For instance, when a property owner has no knowledge of a dangerous condition before your injuries were sustained, that owner may not be held liable for your fall. A common example is an overnight winter storm that creates icy conditions on the sidewalk in front of a store. If you slip on that sidewalk at 6:00 am before the store has opened and anyone has had the opportunity to observe the condition and remove the ice and snow, then the store owner will likely not be held responsible. If you have questions about proving knowledge, let our Rogers slip and falls attorney help.
The duty to maintain reasonably safe conditions
Each of us has a responsibility to, not only be aware of our surroundings but also to take steps to avoid dangerous conditions that are obvious or reasonably expected. That does not mean that a property owner does not owe, at least, some duty to take reasonable steps to ensure that his or her property is free from dangerous conditions that could result in a slip and fall injury. Determining whether the steps taken were, in fact, reasonable is where the ability to prove your case can become difficult. The “reasonableness” of a property owner’s actions will be balanced against the care that you were expected to use at the time of the accident. This is why slip and fall cases are not always as straightforward as they seem.
How to establish liability for a slip and fall injury
There are certain facts that you must be able to establish in order to prove a property owner is liable for your injuries in a slip and fall accident. If you can show that the property owner, or an employee of the property owner, either knew or should have known of the dangerous condition because any other “reasonable” person in his or her position would have known about it and fixed the problem. It must also be shown that the property owner did not, in fact, take steps to fix the dangerous condition. Another way to establish liability is to show that the property owner, or an employee, actually caused or created the dangerous condition. Let our Rogers slip and falls attorney review your potential claim.
If you have questions regarding slip-and-fall accidents or any other personal injury matters in Arkansas or Missouri, please contact the Cottrell Law Office for a free consultation. You can contact us either online or by calling us toll-free at (888) 433-4861.
He is licensed to practice law in the United States District Court for the District of Kansas, eastern Arkansas, western Arkansas, and western Missouri. He was Deputy Prosecuting Attorney in Crawford County, Kansas from 1987-1989.
Latest posts by Wes Cottrell (see all)

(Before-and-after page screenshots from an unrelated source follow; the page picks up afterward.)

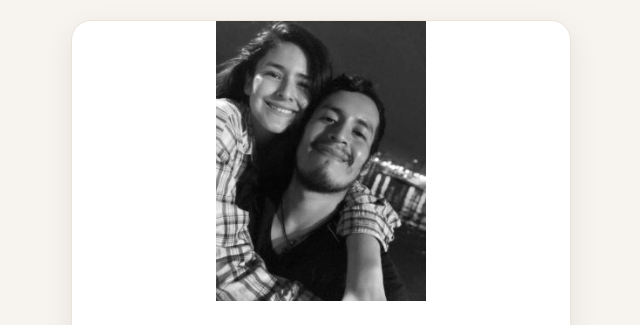
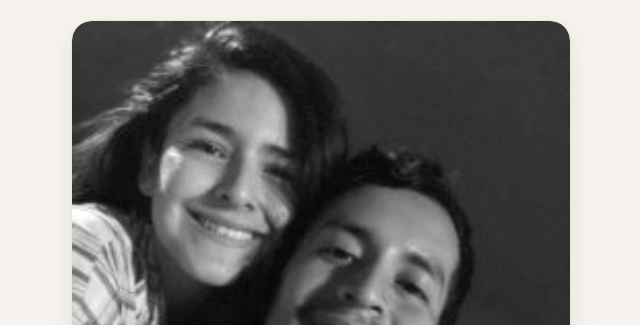
Before and after one commit to infodorkapolet-lab/nuestra-boda, a plain HTML site: page index.html in a window 1280 px wide. Shown: the top 325 px of the page, without its empty margins (319-959 px from the left). Drawn offline with nearby package versions, Linux system fonts and the light colour scheme.

Commit message:
Update index.html

```diff
--- a/index.html
+++ b/index.html
@@ -37,10 +37,11 @@
         /* Imagen de Portada / Header */
         .hero-img {
             width: 100%;
-            height: 280px;
-            object-fit: contain;
+            height: auto;
+            max-height: 400px;
+            object-fit: cover;
+            object-position: center top;
             display: block;
-            object-position: center 15%;
             border-top-left-radius: 20px;
             border-top-right-radius: 20px;
         }
```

- How to Get Your Missouri Highway Patrol Crash Report - November 4, 2019
- How to Get Your Arkansas State Police Accident Report - November 4, 2019
- Social Security Overpayment Statute of Limitations - October 2, 2019